> _RECORDS FOR THIS TASK_:
____________

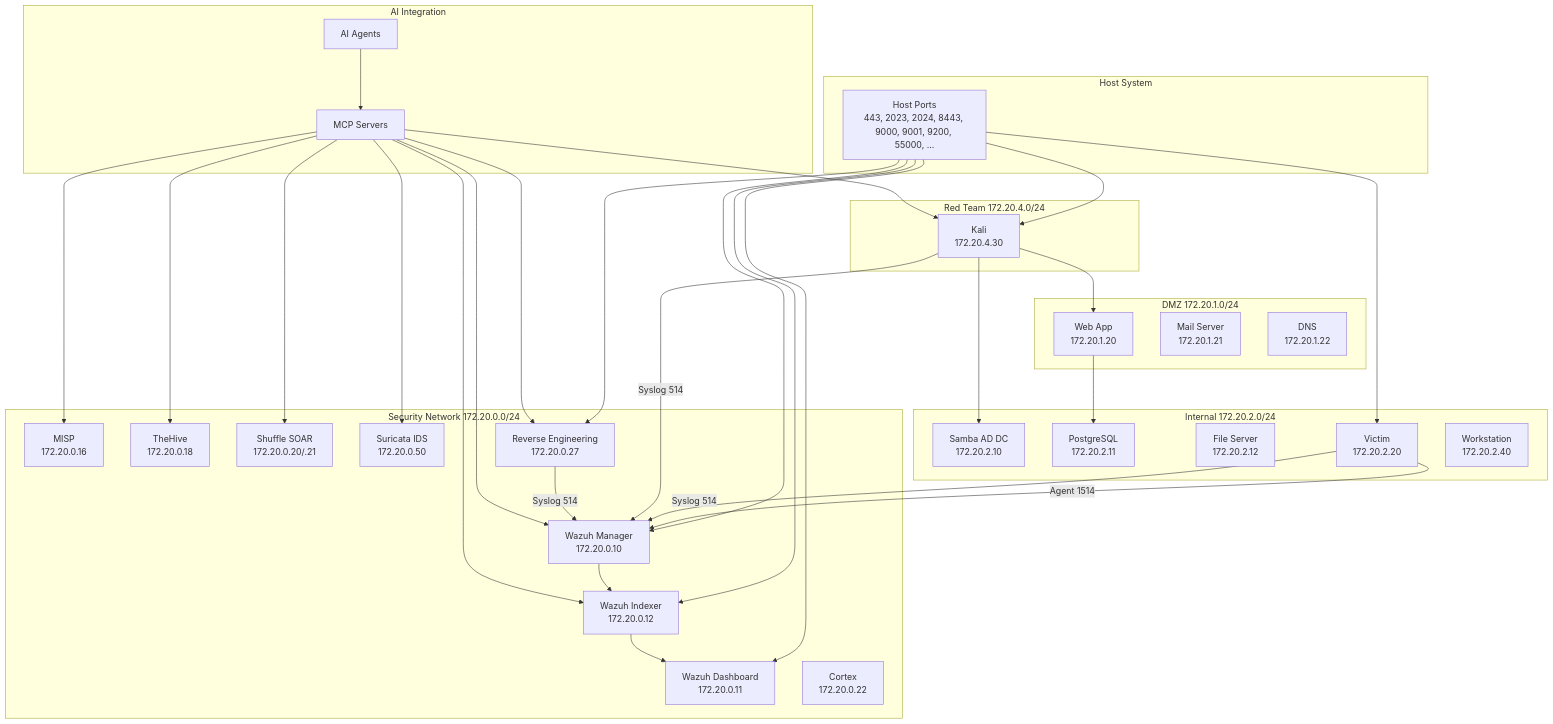
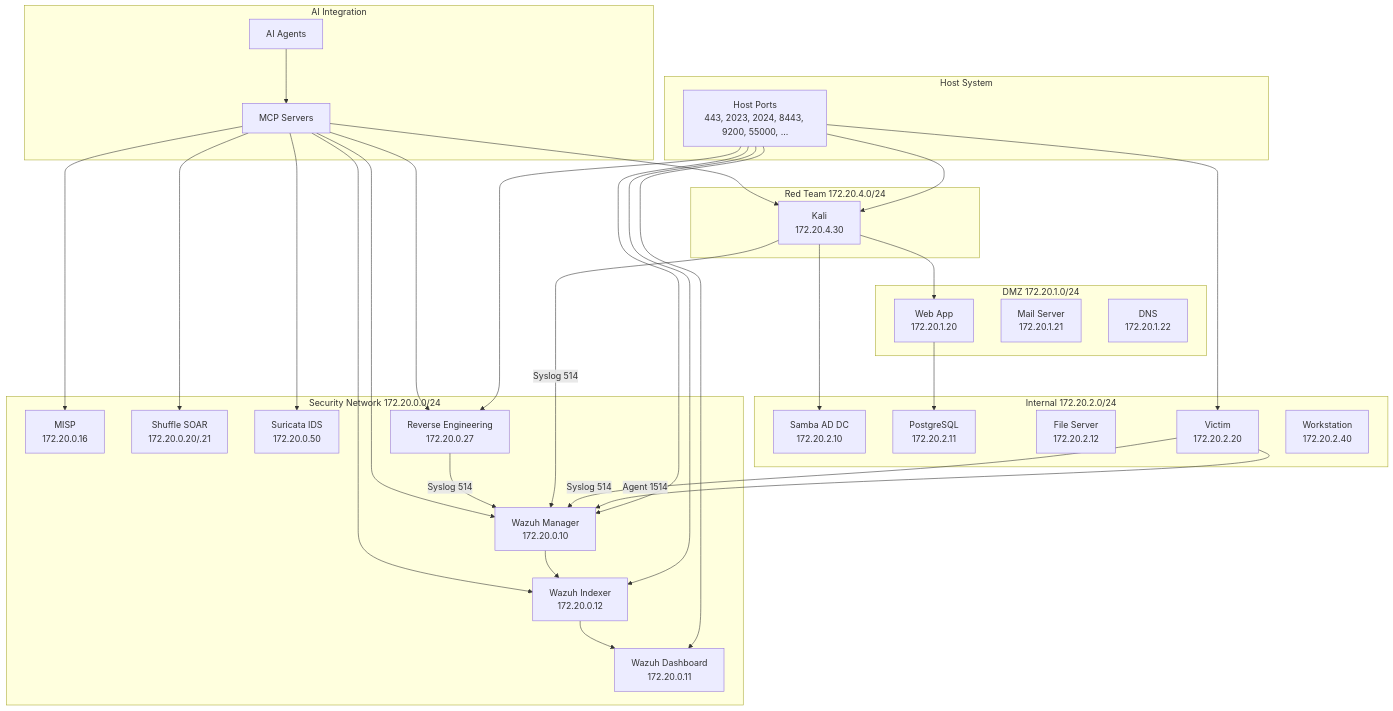
One commit to OpenRAE/lilrae changed the diagram in docs/architecture/index.md. Above: the diagram before and after it, drawn with Mermaid. The commit also changed other lines of this file and 173 other files, not shown here.

Commit message:
feat!: remove TheHive and Cortex from the TechVault stack

````diff
--- a/docs/architecture/index.md
+++ b/docs/architecture/index.md
@@ -5,67 +5,64 @@
 ```mermaid
 flowchart TD
     subgraph "Host System"
-        H[Host Ports<br/>443, 2023, 2024, 8443, 9000, 9001, 9200, 55000, ...]
+        H[Host Ports<br/>443, 2023, 2024, 8443, 9200, 55000, ...]
     end
 
     subgraph "Security Network 172.20.0.0/24"
         WM[Wazuh Manager<br/>172.20.0.10]
         WD[Wazuh Dashboard<br/>172.20.0.11]
         WI[Wazuh Indexer<br/>172.20.0.12]
         MISP[MISP<br/>172.20.0.16]
-        TH[TheHive<br/>172.20.0.18]
         SHUF[Shuffle SOAR<br/>172.20.0.20/.21]
-        CTX[Cortex<br/>172.20.0.22]
         SUR[Suricata IDS<br/>172.20.0.50]
         R[Reverse Engineering<br/>172.20.0.27]
     end
 
     subgraph "DMZ 172.20.1.0/24"
         WA[Web App<br/>172.20.1.20]
         MAIL[Mail Server<br/>172.20.1.21]
         DNS[DNS<br/>172.20.1.22]
     end
 
     subgraph "Internal 172.20.2.0/24"
         AD[Samba AD DC<br/>172.20.2.10]
         DB[PostgreSQL<br/>172.20.2.11]
         FS[File Server<br/>172.20.2.12]
         V[Victim<br/>172.20.2.20]
         WS[Workstation<br/>172.20.2.40]
     end
 
     subgraph "Red Team 172.20.4.0/24"
         K[Kali<br/>172.20.4.30]
     end
 
     H --> WD
     H --> V
     H --> K
     H --> WI
     H --> WM
     H --> R
     V --> |Agent 1514| WM
     V --> |Syslog 514| WM
     K --> |Syslog 514| WM
     WM --> WI
     WI --> WD
     R --> |Syslog 514| WM
     K --> WA
     K --> AD
     WA --> DB
 
     subgraph "AI Integration"
         MCP[MCP Servers]
         AI[AI Agents]
     end
 
     AI --> MCP
     MCP --> K
     MCP --> WM
     MCP --> WI
     MCP --> R
     MCP --> MISP
-    MCP --> TH
     MCP --> SHUF
     MCP --> SUR
 ```
````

____________

> _TRY IT_: From the line containing "V --> |Syslog 514| WM" to the final line of the entries, print every line exactly and nothing else.

> _RESPONSE BELOW_:
     V --> |Syslog 514| WM
     K --> |Syslog 514| WM
     WM --> WI
     WI --> WD
     R --> |Syslog 514| WM
     K --> WA
     K --> AD
     WA --> DB
 
     subgraph "AI Integration"
         MCP[MCP Servers]
         AI[AI Agents]
     end
 
     AI --> MCP
     MCP --> K
     MCP --> WM
     MCP --> WI
     MCP --> R
     MCP --> MISP
-    MCP --> TH
     MCP --> SHUF
     MCP --> SUR
 ```
````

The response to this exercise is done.